“By the 1950s, it’s firmly rooted that a front lawn is a painting, a non-productive space,” said Elaine Lewinnek, a professor of American Studies at California State University, Fullerton, and author of 2014’s “Working Man’s Reward: Chicago’s Early Suburbs and the Roots of American Sprawl.” “The front lawn is designed to be useless, to simply increase property values. It’s also intended to separate neighborhoods that have lawns from cities — you see rules against drying laundry in front yards, for instance, because suburbanites are different than ‘those people‘ drying clothes in public (in the city). ‘Sophisticated suburbanites use machines.’ Still, you need a great lawn to fit in. William Levitt (who created the seminal planned community of Levittown, N.Y.) said if you own a lawn you couldn’t be a communist — you had too much to do.”

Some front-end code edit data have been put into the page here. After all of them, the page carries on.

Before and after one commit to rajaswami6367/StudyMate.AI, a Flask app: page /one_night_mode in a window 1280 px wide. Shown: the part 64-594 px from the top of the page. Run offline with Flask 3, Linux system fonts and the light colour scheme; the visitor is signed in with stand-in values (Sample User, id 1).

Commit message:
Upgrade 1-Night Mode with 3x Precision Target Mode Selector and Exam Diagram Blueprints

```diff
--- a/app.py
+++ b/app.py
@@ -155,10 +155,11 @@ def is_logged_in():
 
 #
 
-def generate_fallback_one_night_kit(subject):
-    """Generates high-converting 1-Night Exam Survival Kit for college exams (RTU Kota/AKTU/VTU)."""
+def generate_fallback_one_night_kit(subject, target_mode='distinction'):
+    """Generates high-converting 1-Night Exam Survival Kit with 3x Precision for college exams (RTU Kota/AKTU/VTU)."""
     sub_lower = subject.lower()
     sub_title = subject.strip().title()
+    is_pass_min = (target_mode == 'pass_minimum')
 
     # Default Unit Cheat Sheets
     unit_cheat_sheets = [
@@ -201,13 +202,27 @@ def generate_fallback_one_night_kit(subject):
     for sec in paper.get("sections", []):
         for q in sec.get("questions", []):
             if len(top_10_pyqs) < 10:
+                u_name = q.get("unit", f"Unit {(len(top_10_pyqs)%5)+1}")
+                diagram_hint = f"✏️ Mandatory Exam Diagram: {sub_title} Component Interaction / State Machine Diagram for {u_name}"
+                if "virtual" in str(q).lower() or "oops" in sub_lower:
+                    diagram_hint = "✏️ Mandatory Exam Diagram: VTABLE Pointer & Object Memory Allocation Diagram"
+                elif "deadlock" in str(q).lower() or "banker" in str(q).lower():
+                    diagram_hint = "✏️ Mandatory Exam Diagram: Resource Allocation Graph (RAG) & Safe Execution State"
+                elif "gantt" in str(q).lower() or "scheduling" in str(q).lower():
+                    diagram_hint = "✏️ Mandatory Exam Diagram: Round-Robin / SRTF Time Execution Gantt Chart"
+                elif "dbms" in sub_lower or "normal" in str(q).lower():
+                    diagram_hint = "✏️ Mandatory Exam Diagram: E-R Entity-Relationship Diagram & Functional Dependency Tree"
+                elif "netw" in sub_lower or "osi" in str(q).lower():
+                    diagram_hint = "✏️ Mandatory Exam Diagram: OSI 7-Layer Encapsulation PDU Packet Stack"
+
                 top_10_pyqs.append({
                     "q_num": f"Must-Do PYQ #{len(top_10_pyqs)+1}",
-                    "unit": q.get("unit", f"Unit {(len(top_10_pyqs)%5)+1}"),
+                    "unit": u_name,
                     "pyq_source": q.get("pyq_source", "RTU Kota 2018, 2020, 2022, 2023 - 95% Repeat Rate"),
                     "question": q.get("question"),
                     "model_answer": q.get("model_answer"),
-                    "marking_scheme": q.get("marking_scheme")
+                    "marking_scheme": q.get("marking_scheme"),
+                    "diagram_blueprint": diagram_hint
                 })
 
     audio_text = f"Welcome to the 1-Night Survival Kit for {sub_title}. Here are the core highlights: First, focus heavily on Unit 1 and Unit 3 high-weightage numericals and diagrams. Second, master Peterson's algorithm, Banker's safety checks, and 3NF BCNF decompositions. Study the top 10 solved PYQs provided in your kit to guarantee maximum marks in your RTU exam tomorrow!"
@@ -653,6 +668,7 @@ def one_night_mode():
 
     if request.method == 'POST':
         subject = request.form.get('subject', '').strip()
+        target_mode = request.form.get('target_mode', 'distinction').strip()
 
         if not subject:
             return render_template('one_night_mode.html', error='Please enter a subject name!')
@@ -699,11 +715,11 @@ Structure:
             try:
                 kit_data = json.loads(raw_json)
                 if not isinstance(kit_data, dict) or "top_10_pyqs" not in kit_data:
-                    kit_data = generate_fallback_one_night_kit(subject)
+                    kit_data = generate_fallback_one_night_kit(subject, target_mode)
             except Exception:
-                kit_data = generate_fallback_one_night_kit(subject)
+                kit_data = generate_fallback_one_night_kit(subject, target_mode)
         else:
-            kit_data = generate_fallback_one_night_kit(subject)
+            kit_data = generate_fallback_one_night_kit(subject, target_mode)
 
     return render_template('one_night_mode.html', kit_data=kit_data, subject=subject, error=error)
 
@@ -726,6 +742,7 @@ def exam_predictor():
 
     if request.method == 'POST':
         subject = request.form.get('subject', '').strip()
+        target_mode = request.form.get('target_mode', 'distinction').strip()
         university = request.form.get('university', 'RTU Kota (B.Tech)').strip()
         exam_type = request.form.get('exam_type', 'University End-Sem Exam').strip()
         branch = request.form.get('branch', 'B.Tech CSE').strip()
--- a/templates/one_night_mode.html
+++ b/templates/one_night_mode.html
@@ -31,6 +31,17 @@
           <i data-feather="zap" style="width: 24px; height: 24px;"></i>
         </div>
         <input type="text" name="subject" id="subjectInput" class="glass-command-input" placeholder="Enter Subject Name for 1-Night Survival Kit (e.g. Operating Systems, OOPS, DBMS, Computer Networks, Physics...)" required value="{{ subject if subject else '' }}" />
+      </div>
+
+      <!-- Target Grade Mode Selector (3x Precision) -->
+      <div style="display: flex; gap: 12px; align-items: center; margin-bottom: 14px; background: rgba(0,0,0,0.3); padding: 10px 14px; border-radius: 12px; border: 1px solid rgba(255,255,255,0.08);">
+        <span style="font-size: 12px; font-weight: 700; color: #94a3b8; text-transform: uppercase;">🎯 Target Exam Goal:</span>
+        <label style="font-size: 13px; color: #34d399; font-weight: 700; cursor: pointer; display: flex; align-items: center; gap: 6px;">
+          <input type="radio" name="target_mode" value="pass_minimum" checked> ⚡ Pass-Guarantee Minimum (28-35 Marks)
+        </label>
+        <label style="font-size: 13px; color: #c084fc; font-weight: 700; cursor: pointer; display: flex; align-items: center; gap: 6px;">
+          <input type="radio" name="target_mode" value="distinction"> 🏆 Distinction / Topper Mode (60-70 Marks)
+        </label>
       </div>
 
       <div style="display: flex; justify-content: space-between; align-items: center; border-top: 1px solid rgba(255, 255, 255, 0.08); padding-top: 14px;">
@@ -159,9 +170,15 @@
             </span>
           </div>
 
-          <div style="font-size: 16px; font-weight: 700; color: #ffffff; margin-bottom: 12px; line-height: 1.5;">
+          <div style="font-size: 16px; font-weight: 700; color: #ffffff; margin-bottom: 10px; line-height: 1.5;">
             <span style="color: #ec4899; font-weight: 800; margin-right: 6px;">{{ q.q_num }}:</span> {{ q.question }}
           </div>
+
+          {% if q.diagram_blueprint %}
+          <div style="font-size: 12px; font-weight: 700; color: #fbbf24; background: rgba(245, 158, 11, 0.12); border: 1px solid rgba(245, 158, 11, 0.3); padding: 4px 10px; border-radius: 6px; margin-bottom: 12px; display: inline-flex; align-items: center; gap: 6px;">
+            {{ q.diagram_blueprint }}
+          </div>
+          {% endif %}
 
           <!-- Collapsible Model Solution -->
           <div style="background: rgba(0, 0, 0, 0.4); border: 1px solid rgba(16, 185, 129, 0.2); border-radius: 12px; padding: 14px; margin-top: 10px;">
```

A small anti-lawn movement began in the 1960s, sprung partly from this pressure to maintain appearances. Lorrie Otto, a housewife just north of Milwaukee, created a stir when she let her front yard revert to prairie. She found her lawn wasteful, boring — and many agreed, starting “Wild Ones” groups that, to this day, advocate for naturalistic landscaping. “This argument against lawns, it gains its steam in tandem with the ’60s environmental movement,” said Terry Ryan, a landscape architect with Jacobs/Ryan Associates, whose work includes Chicago Riverwalk. “People start to realize lawns take water and chemicals to maintain — sometimes herbicides and insecticides — and though grass is green and cooler than pavement, it starts to seem like a poor use of resources.”

This is a decent quick history of the lawn and the meanings attached to it. Yet, there are few alternatives suggested here. In times of severe drought, such as recently experienced in California, residents are innovative: paint the lawn, change the lawn out for drought-resistant plants or stones, use greywater for watering, or water the lawn anyway despite public mockery or fines. But, if Americans are truly serious about doing away with the traditional lawn, the answer lies with new ways of designing housing and spaces. Doing away with the grass lawn does not necessarily mean the loss of a private yard but they often go together. Imagine more single-family homes with much smaller lots or more row homes or, going further, more condos and apartments built up rather than sideways. If the lawn is a waste of resources and land, a sign of oppressive middle-class conformity, and not worth the time it requires, some major changes would be needed to shift away from it.